Data extracts:
[Start of section]
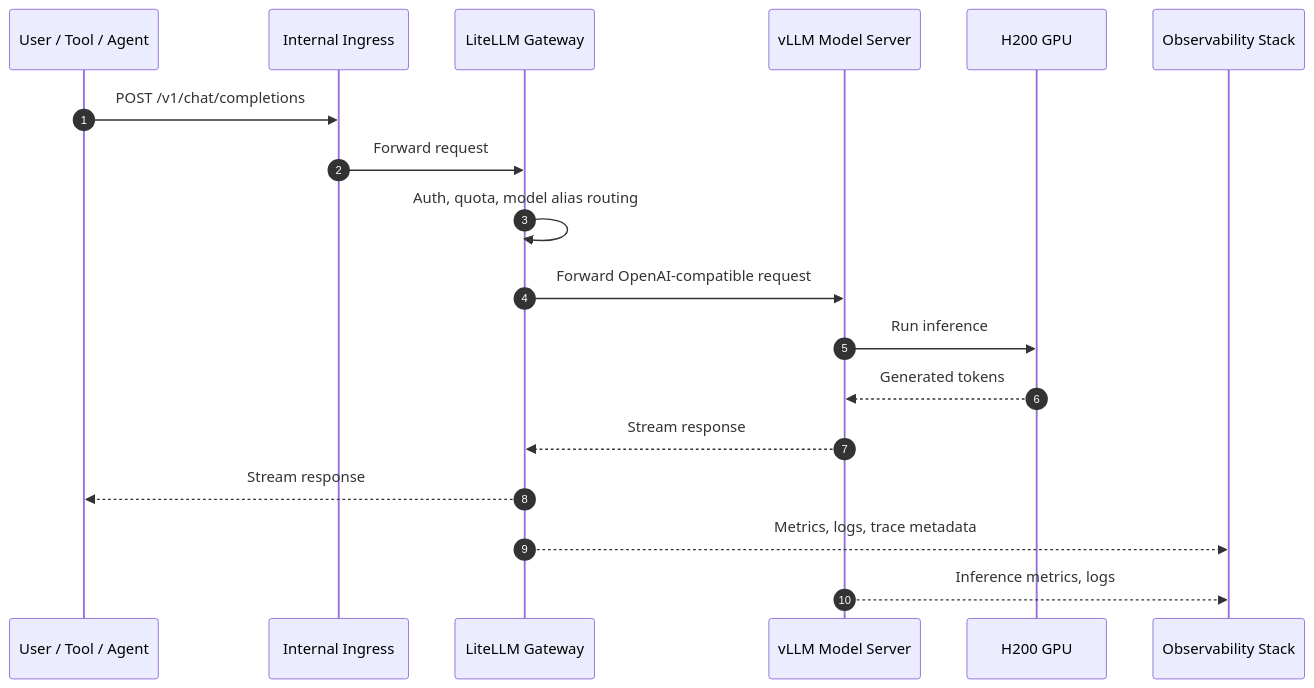
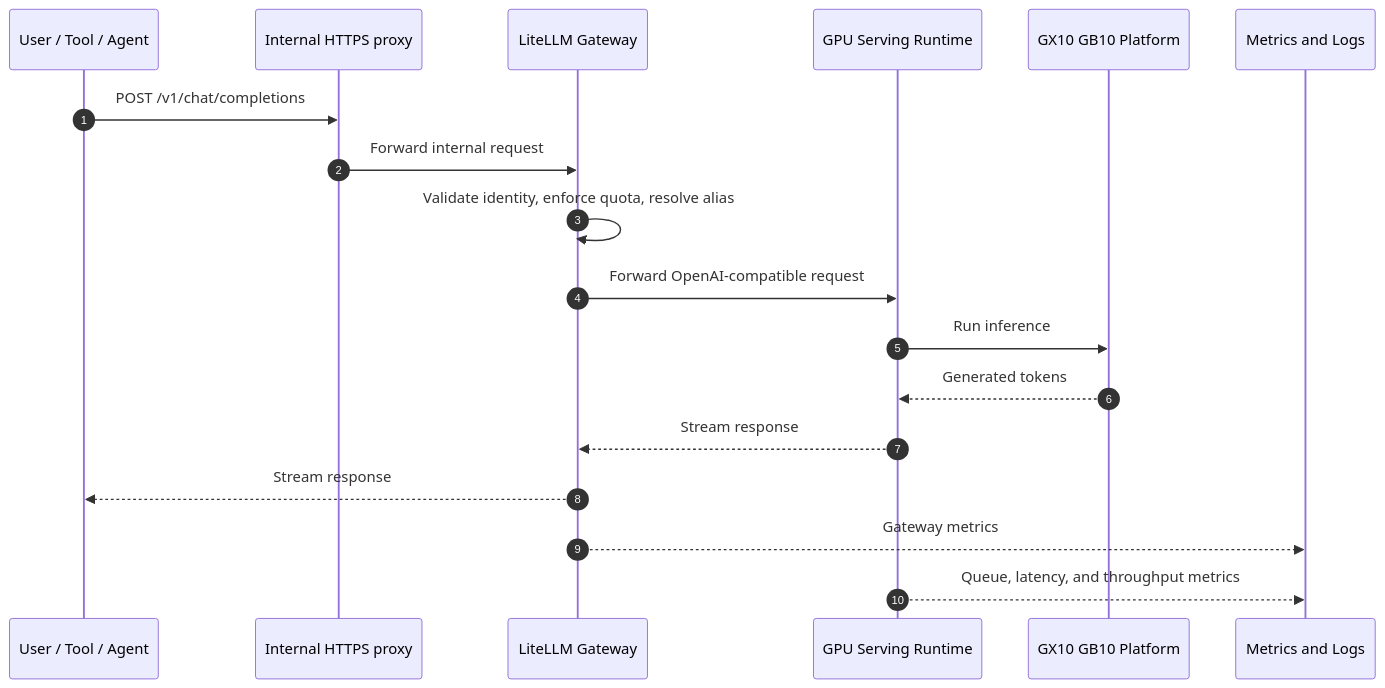
The diagram in docs/architecture.md (CopyPasteFail/llm-on-prem), drawn with Mermaid before and after one commit. The commit also changed other lines of this file, not shown here.

Commit message:
Replace cluster architecture with GX10 single-host design

````diff
--- a/docs/architecture.md
+++ b/docs/architecture.md
@@ -19,21 +22,21 @@
 ```mermaid
 sequenceDiagram
     autonumber
-    participant User as User / Tool / Agent
-    participant Ingress as Internal Ingress
+    participant Client as User / Tool / Agent
+    participant Proxy as Internal HTTPS proxy
     participant Gateway as LiteLLM Gateway
-    participant VLLM as vLLM Model Server
-    participant GPU as H200 GPU
-    participant Obs as Observability Stack
+    participant Runtime as GPU Serving Runtime
+    participant GX10 as GX10 GB10 Platform
+    participant Obs as Metrics and Logs
 
-    User->>Ingress: POST /v1/chat/completions
-    Ingress->>Gateway: Forward request
-    Gateway->>Gateway: Auth, quota, model alias routing
-    Gateway->>VLLM: Forward OpenAI-compatible request
-    VLLM->>GPU: Run inference
-    GPU-->>VLLM: Generated tokens
-    VLLM-->>Gateway: Stream response
-    Gateway-->>User: Stream response
-    Gateway-->>Obs: Metrics, logs, trace metadata
-    VLLM-->>Obs: Inference metrics, logs
+    Client->>Proxy: POST /v1/chat/completions
+    Proxy->>Gateway: Forward internal request
+    Gateway->>Gateway: Validate identity, enforce quota, resolve alias
+    Gateway->>Runtime: Forward OpenAI-compatible request
+    Runtime->>GX10: Run inference
+    GX10-->>Runtime: Generated tokens
+    Runtime-->>Gateway: Stream response
+    Gateway-->>Client: Stream response
+    Gateway-->>Obs: Gateway metrics
+    Runtime-->>Obs: Queue, latency, and throughput metrics
 ```
````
[End of section]
Assignment: Wherever the string "participant" appears in the entries, copy that line.

Answer area:
-    participant User as User / Tool / Agent
-    participant Ingress as Internal Ingress
+    participant Client as User / Tool / Agent
+    participant Proxy as Internal HTTPS proxy
     participant Gateway as LiteLLM Gateway
-    participant VLLM as vLLM Model Server
-    participant GPU as H200 GPU
-    participant Obs as Observability Stack
+    participant Runtime as GPU Serving Runtime
+    participant GX10 as GX10 GB10 Platform
+    participant Obs as Metrics and Logs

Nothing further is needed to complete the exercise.